Mendis’ anti-deportation campaign was significant because he fought it on political grounds rather than just personal ones, campaigning for a change in immigration laws that he and many others on the left saw as fundamentally racist. Rather than petitioning his MP to avoid deportation (the usual route) he took sanctuary in the Church of the Ascension in Hulme, as his campaign base. His campaign was national and ideological, with factions of the Viraj Mendis Defence Campaign in cities around the country. His case was discussed in parliament.
In 1989 police broke into the Church of the Ascension and Mendis was deported back to Sri Lanka. He now resides in Europe.
Find out more at: https://aiucentre.wordpress.com/2014/03/28/viraj-mendis-is-our-friend/
Phillis Wheatley, Untitled Poem, Bow in the Cloud, 1834

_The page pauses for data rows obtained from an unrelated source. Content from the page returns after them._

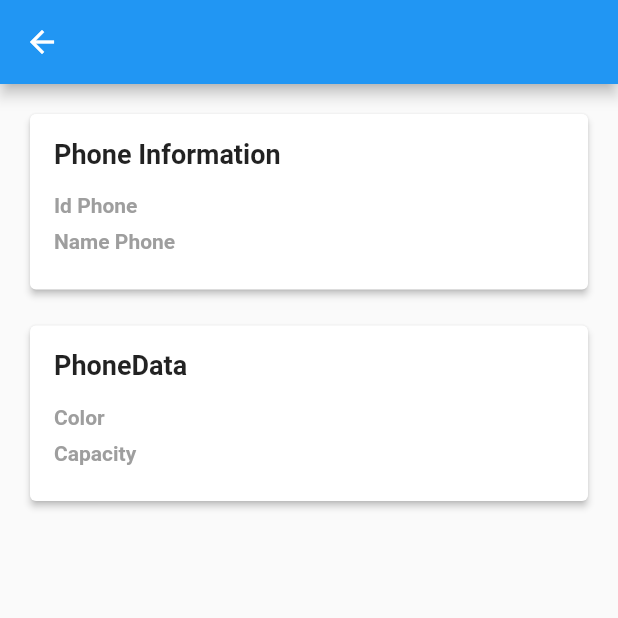
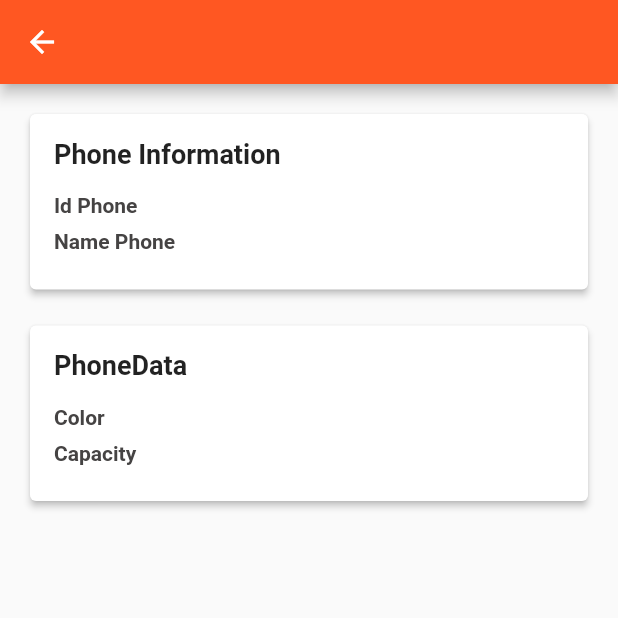
Before and after one commit to AT1927/taller_api_rest, a Flutter app: the PhoneDetailScreen screen opened directly with empty values, on a phone screen of 412 x 824 dp, the top half of it. Run offline on Flutter 3.47's test engine with Material 3 defaults, Android fonts, the phone set to English and light mode, and no system bars; network calls fail.

Commit message:
Fix errors and changed colors

```diff
--- a/lib/main.dart
+++ b/lib/main.dart
@@ -14,7 +14,7 @@ class MyApp extends StatelessWidget {
       title: 'Flutter REST API - Phones',
       debugShowCheckedModeBanner: false,
       theme: ThemeData(
-        primarySwatch: Colors.blue,
+        primarySwatch: Colors.deepOrange,
         visualDensity: VisualDensity.adaptivePlatformDensity,
         useMaterial3: false,
       ),
--- a/lib/screens/phone_detail_screen.dart
+++ b/lib/screens/phone_detail_screen.dart
@@ -68,7 +68,7 @@ class PhoneDetailScreen extends StatelessWidget {
               label,
               style: const TextStyle(
                 fontWeight: FontWeight.bold,
-                color: Colors.grey,
+                color: Color.fromARGB(255, 69, 67, 67),
               ),
             ),
           ),
```
Also changed, not shown: lib/widgets/phone_card.dart (+4 -4 lines).
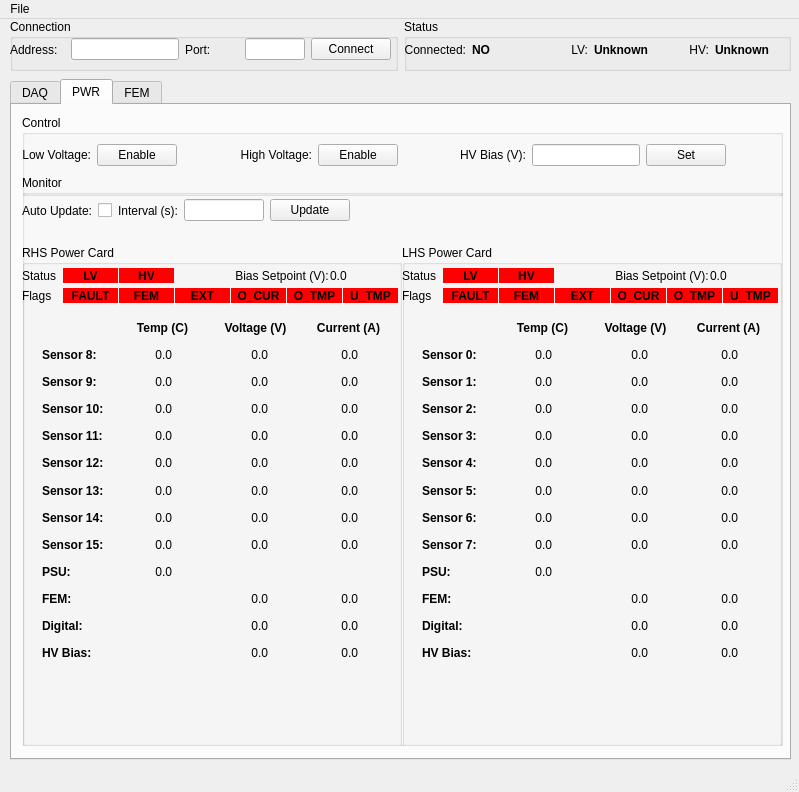
This is python/src/LpdFemGui/LpdFemGuiMainWindow.ui in stfc-aeg/lpd-detector as Qt 5 draws it before an edit. The edited form follows.
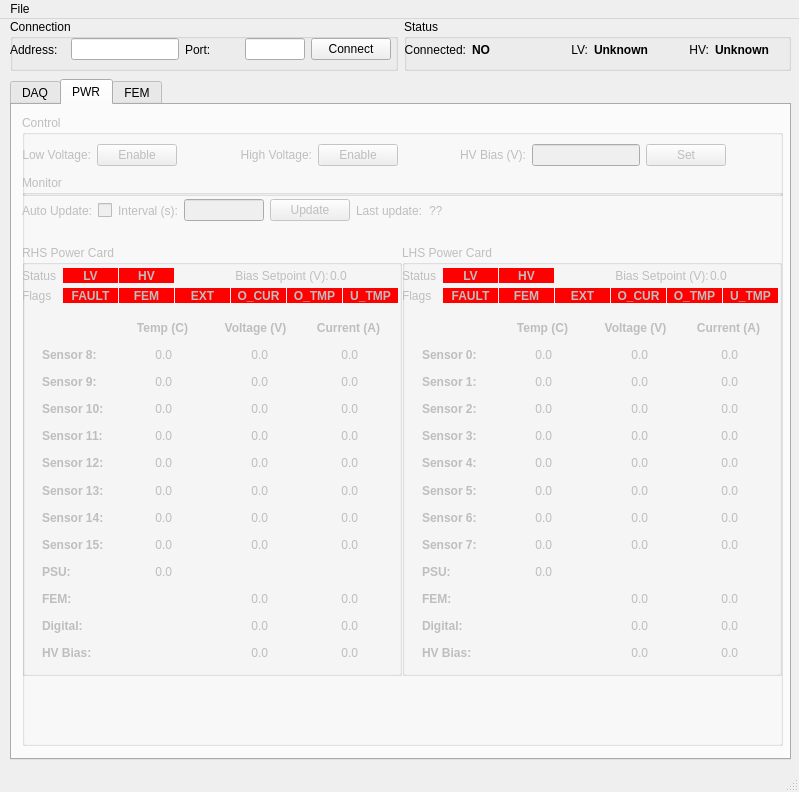
This is the edited form. The open tabs and pages were chosen to show the change.

```diff
--- a/python/src/LpdFemGui/LpdFemGuiMainWindow.ui
+++ b/python/src/LpdFemGui/LpdFemGuiMainWindow.ui
@@ -832,7 +832,7 @@
      </attribute>
      <widget class="QGroupBox" name="pwrControlGroupBox">
       <property name="enabled">
-       <bool>true</bool>
+       <bool>false</bool>
       </property>
       <property name="geometry">
        <rect>
@@ -998,6 +998,9 @@
       </widget>
      </widget>
      <widget class="QGroupBox" name="pwrMonitorGroupBox">
+      <property name="enabled">
+       <bool>false</bool>
+      </property>
       <property name="geometry">
        <rect>
         <x>10</x>
@@ -1069,6 +1072,20 @@
           </property>
          </widget>
         </item>
+        <item>
+         <widget class="QLabel" name="label_78">
+          <property name="text">
+           <string>Last update:</string>
+          </property>
+         </widget>
+        </item>
+        <item>
+         <widget class="QLabel" name="lastUpdate">
+          <property name="text">
+           <string>??</string>
+          </property>
+         </widget>
+        </item>
         <item>
          <spacer name="horizontalSpacer">
           <property name="orientation">
@@ -1090,7 +1107,7 @@
          <x>0</x>
          <y>70</y>
          <width>380</width>
-         <height>521</height>
+         <height>431</height>
         </rect>
        </property>
        <property name="sizePolicy">
@@ -1661,7 +1678,7 @@
           </widget>
          </item>
          <item row="3" column="2">
-          <widget class="QLabel" name="rhsSensorCur2">
+          <widget class="QLabel" name="rhsSensorVolt2">
            <property name="text">
             <string>0.0</string>
            </property>
@@ -1891,7 +1908,7 @@
           </spacer>
          </item>
          <item row="3" column="1">
-          <widget class="QLabel" name="rhsSensorVolt2">
+          <widget class="QLabel" name="rhsSensorTemp2">
            <property name="text">
             <string>0.0</string>
            </property>
@@ -1972,7 +1989,7 @@
           </widget>
          </item>
          <item row="3" column="3">
-          <widget class="QLabel" name="rhsSensorTemp2">
+          <widget class="QLabel" name="rhsSensorCur2">
            <property name="text">
             <string>0.0</string>
            </property>
@@ -2271,7 +2288,7 @@
          <x>380</x>
          <y>70</y>
          <width>380</width>
-         <height>521</height>
+         <height>431</height>
         </rect>
        </property>
        <property name="sizePolicy">
@@ -2842,7 +2859,7 @@
           </widget>
          </item>
          <item row="3" column="2">
-          <widget class="QLabel" name="lhsSensorCur2">
+          <widget class="QLabel" name="lhsSensorVolt2">
            <property name="text">
             <string>0.0</string>
            </property>
@@ -3072,7 +3089,7 @@
           </spacer>
          </item>
          <item row="3" column="1">
-          <widget class="QLabel" name="lhsSensorVolt2">
+          <widget class="QLabel" name="lhsSensorTemp2">
            <property name="text">
             <string>0.0</string>
            </property>
@@ -3153,7 +3170,7 @@
           </widget>
          </item>
          <item row="3" column="3">
-          <widget class="QLabel" name="lhsSensorTemp2">
+          <widget class="QLabel" name="lhsSensorCur2">
            <property name="text">
             <string>0.0</string>
            </property>
```
Left out of the diff: 24 changed lines with no effect on the pictures.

Phillis Wheatley contributed to Bow in the Cloud, a collection of original writings by 50 writers against slavery. Wheatley was the first African-American poet and the first African-American woman ever to publish, all while enslaved. Wheatley’s work met with acclaim and admiration following its publication, but before it was published she was required to defend the authorship of her work before a panel of prominent Boston luminaries, who, eventually convinced that she was the author of the poems, signed an attestation to this effect.
Louise Dacocodia, Windrush nurse (1934 – 2008)

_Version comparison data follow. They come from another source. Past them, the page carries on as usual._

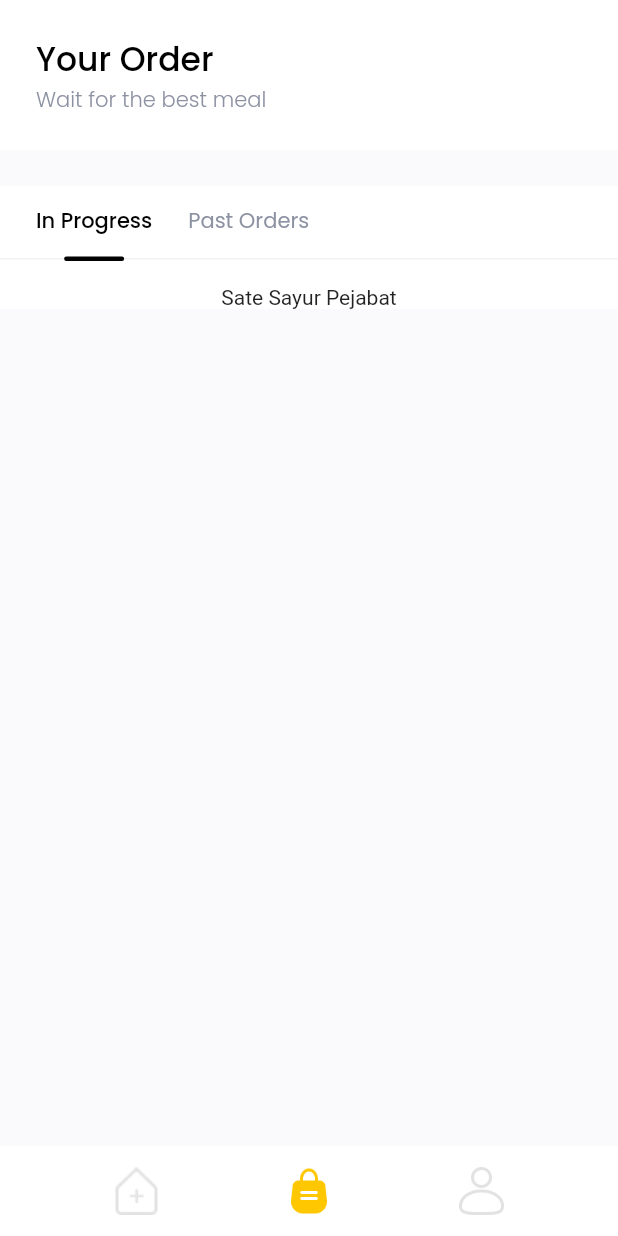
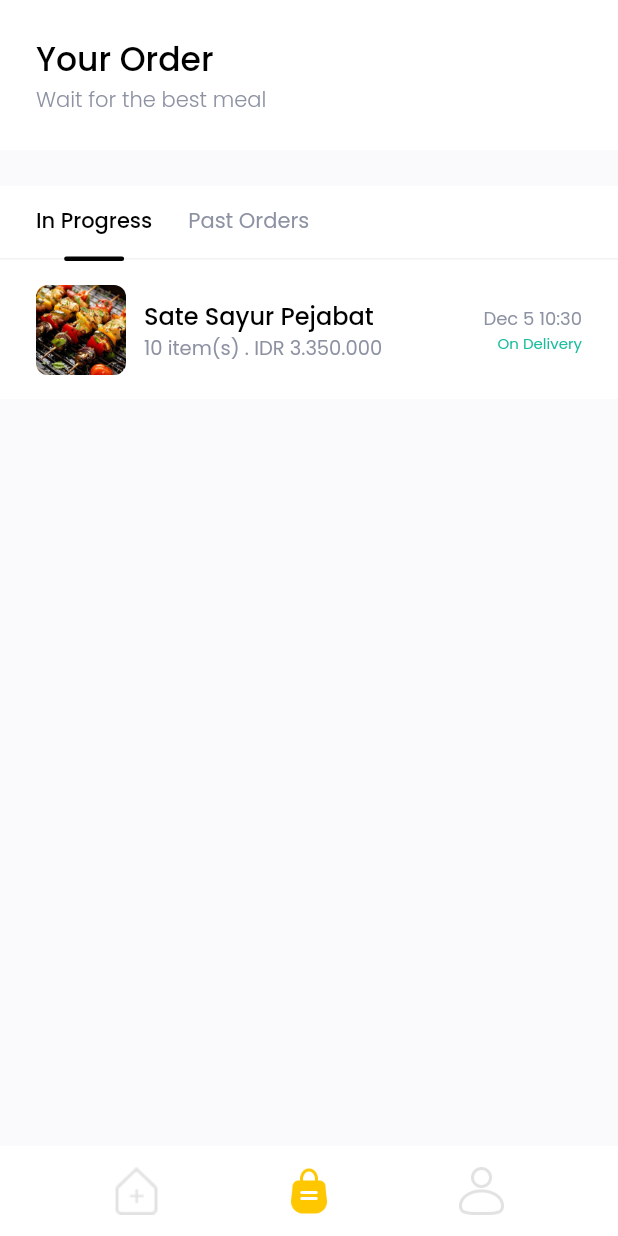
Before and after one commit to nurmuhaidi/food_market, a Flutter app: the screen it shows after launch, swiped to page 2, on a phone screen of 412 x 824 dp. Run offline on Flutter 3.47's test engine with Material 2 defaults, Android fonts, the phone set to English and light mode, and no system bars; our stand-ins replace equatable, flutter_spinkit, get, google_fonts, material_design_icons_flutter, supercharged.

Commit message:
FM20 - Order History Page Part 2

```diff
--- a/lib/ui/pages/order_history_page.dart
+++ b/lib/ui/pages/order_history_page.dart
@@ -30,6 +30,8 @@ class _OrderHistoryPageState extends State<OrderHistoryPage> {
         buttonTap1: () {},
       );
     } else {
+      double listItemWidth =
+          MediaQuery.of(context).size.width - 2 * defaultMargin;
       return ListView(
         children: [
           Column(
@@ -78,7 +80,17 @@ class _OrderHistoryPageState extends State<OrderHistoryPage> {
                     ),
                     Column(
                       children: (selectedIndex == 0 ? inProgress : past)
-                          .map((e) => Text(e.food.name))
+                          .map(
+                            (e) => Padding(
+                              padding: const EdgeInsets.only(
+                                right: defaultMargin,
+                                left: defaultMargin,
+                                bottom: 16,
+                              ),
+                              child: OrderListItem(
+                                  transaction: e, itemWidth: listItemWidth),
+                            ),
+                          )
                           .toList(),
                     )
                   ],
--- /dev/null
+++ b/lib/ui/widgets/order_list_item.dart
@@ -0,0 +1,127 @@
+part of 'widgets.dart';
+
+class OrderListItem extends StatelessWidget {
+  final Transaction transaction;
+  final double itemWidth;
+
+  OrderListItem({@required this.transaction, @required this.itemWidth});
+  @override
+  Widget build(BuildContext context) {
+    return Row(
+      children: [
+        Container(
+          width: 60,
+          height: 60,
+          margin: EdgeInsets.only(right: 12),
+          decoration: BoxDecoration(
+            borderRadius: BorderRadius.circular(8),
+            image: DecorationImage(
+              image: AssetImage(transaction.food.picturePath),
+              fit: BoxFit.cover,
+            ),
+          ),
+        ),
+        SizedBox(
+          width: itemWidth - 182, // (60 + 12 + 110)
+          child: Column(
+            crossAxisAlignment: CrossAxisAlignment.start,
+            children: [
+              Text(
+                transaction.food.name,
+                style: blackFontStyle2,
+                maxLines: 1,
+                overflow: TextOverflow.clip,
+              ),
+              Text(
+                "${transaction.quantity} item(s) . " +
+                    NumberFormat.currency(
+                      symbol: 'IDR ',
+                      decimalDigits: 0,
+                      locale: 'id-ID',
+                    ).format(transaction.total),
+                style: greyFontStyle.copyWith(
+                  fontSize: 13,
+                ),
+              ),
+            ],
+          ),
+        ),
+        SizedBox(
+          width: 110,
+          child: Column(
+            crossAxisAlignment: CrossAxisAlignment.end,
+            children: [
+              Text(
+                convertDateTime(transaction.dateTime),
+                style: greyFontStyle.copyWith(fontSize: 12),
+              ),
+              (transaction.status == TransactionStatus.cancelled)
+                  ? Text(
+                      'Cancelled',
+                      style: GoogleFonts.poppins(
+                          color: 'D9435E'.toColor(), fontSize: 10),
+                    )
+                  : (transaction.status == TransactionStatus.pending)
+                      ? Text(
+                          'Pending',
+                          style: GoogleFonts.poppins(
+                              color: 'D9435E'.toColor(), fontSize: 10),
+                        )
+                      : (transaction.status == TransactionStatus.on_delivery)
+                          ? Text(
+                              'On Delivery',
+                              style: GoogleFonts.poppins(
+                                  color: '1ABC9C'.toColor(), fontSize: 10),
+                            )
+                          : SizedBox()
+            ],
+          ),
+        )
+      ],
+    );
+  }
+
+  String convertDateTime(DateTime dateTime) {
+    String month;
+
+    switch (dateTime.month) {
+      case 1:
+        month = 'Jan';
+        break;
+      case 2:
+        month = 'Feb';
+        break;
+      case 3:
+        month = 'Mar';
+        break;
+      case 4:
+        month = 'Apr';
+        break;
+      case 5:
+        month = 'May';
+        break;
+      case 6:
+        month = 'Jun';
+        break;
+      case 7:
+        month = 'Jul';
+        break;
+      case 8:
+        month = 'Aug';
+        break;
+      case 9:
+        month = 'Sep';
+        break;
+      case 10:
+        month = 'Oct';
+        break;
+      case 11:
+        month = 'Nov';
+        break;
+      default:
+        month = 'Dec';
+    }
+
+    return month + ' ${dateTime.day} ' + '${dateTime.hour}:${dateTime.minute}';
+  }
+}
--- a/lib/ui/widgets/widgets.dart
+++ b/lib/ui/widgets/widgets.dart
@@ -1,6 +1,7 @@
 import 'package:flutter/material.dart';
 import 'package:food_market/models/models.dart';
 import 'package:food_market/shared/shared.dart';
+import 'package:google_fonts/google_fonts.dart';
 import 'package:material_design_icons_flutter/material_design_icons_flutter.dart';
 import 'package:supercharged/supercharged.dart';
 import 'package:intl/intl.dart';
@@ -10,3 +11,4 @@ part 'food_card.dart';
 part 'rating_stars.dart';
 part 'custom_tabbar.dart';
 part 'food_list_item.dart';
+part 'order_list_item.dart';
```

Louise Dacocodia was Jamaican born and came to the UK during the Windrush to staff the newly formed NHS. She went onto become the first black senior nursing officer in Manchester. She retired in 1989 and received an honorary Master’s degree awarded by the University of Manchester, in tribute to her service to nursing. Louise was also very committed to the black community in Manchester. She served on the Race Relations Board committees in the 1960s and 70s and initiated an anti-racism campaign. In 2005 she received an MBE for her services to the people of Manchester.
The African Community in Manchester, 1940s
Photographs of the African community in Moss Side and Cheetham Hill, 1940s
The AIUC received a donation (c.2009) of photographs from Leslie Johnson. He was the adopted son of an African father and English Month, Jide and Renee Johnston. The images depict growing up in 1940’s Moss Side with a majority African community. This collection is coupled with an oral history from Leslie Johnson and Coca Clarke (who is also seen in the images.)
To find out more visit: http://www.afrosolouk.com/background-thank-you-sharing
The John Rylands Library and AIUC will collaborate again at the University of Manchester Black History Month Celebrations on October 3rd. We will be holding a pop-up exhibition at the entitled ‘BAME and British.’ Information can be found here. This will be followed by an online exhibition, which can be found on this blog, exploring the unsung heroes of the BAME community and Manchester.
Photo credits: Caroline Hall and Gwen Riley Jones.